When governments want to make decisions on social planning, budgeting or any other number of things, they often have to wade through mountains of data — some of which is stored in non-digital databases — to come to the right conclusion. This process is not only slow, but can create errors.
Berlin-based govtech Polyteia — which has just raised €5m in late seed funding from HV Capital, with participation from the German early-stage VC firm DvH Ventures — wants to solve this problem. It follows another round raised on different terms in October 2022.
The company’s cloud-based platform helps public administrators and politicians organise and analyse data more efficiently to help them make faster, and more data-driven, decisions.
Currently, 80 government entities in Germany use Polyteia, and the company plans to roll out the platform to governments in wider Europe in 2024.
What does Polyteia do?
Faruk Tuncer, cofounder of Polyteia, explains that when policy advisers are told to create reports to make data-based decisions, they are “faced with a large landscape of data silos from different administrative legacy systems and registers.” Data is usually compiled by sending files over email and piecing it together in Excel, which is typically very time consuming, he says.
Polyteia compiles all the data from these different silos, allowing policy advisers to access relevant information when they need it. It charges users an annual fee for use of the platform.
An example of where Polyteia is used by local governments is in kindergarten planning: “cities and towns need to monitor and forecast population development to predict how many spots will be needed in the future,” says Tuncer.
Another use case is in the cybersecurity staffing of large public authorities.
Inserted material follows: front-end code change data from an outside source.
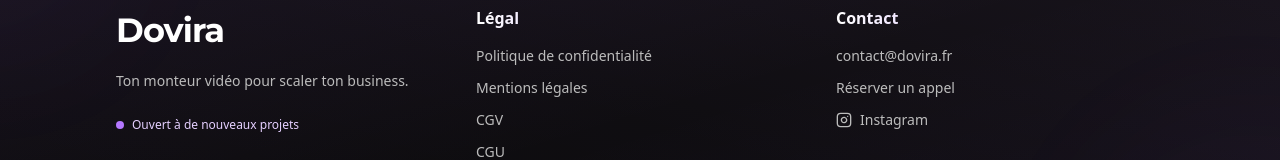
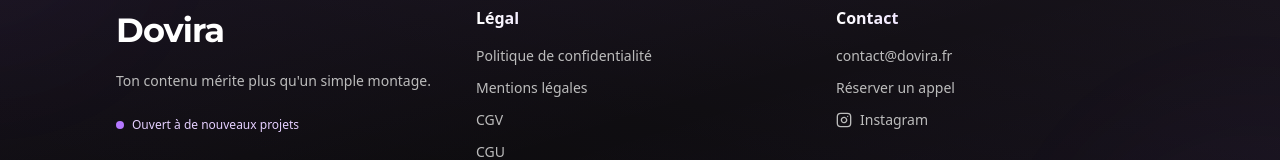
Before and after one commit to thmslfb/dovira, a Next.js app: page / in a window 1280 px wide. Shown: the part 8170-8330 px from the top of the page. Built offline with nearby package versions, Linux system fonts and the light colour scheme.

Commit message:
chore(footer): apply minor content/style tweak

```diff
--- a/components/sections/footer.tsx
+++ b/components/sections/footer.tsx
@@ -32,7 +32,7 @@
               </span>
             </Link>
             <p className="text-sm max-w-xs leading-relaxed text-[#BCBCBC]">
-              Ton monteur vidéo pour scaler ton business.
+              Ton contenu mérite plus qu&apos;un simple montage.
             </p>
             <div className="flex items-center gap-2 mt-2">
               <div className="w-2 h-2 rounded-full bg-[rgb(180,120,255)]" />
```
IT departments use Polyteia to track and analyse the source of threats over time and assess where attacks are concentrated in order to assign staff accordingly.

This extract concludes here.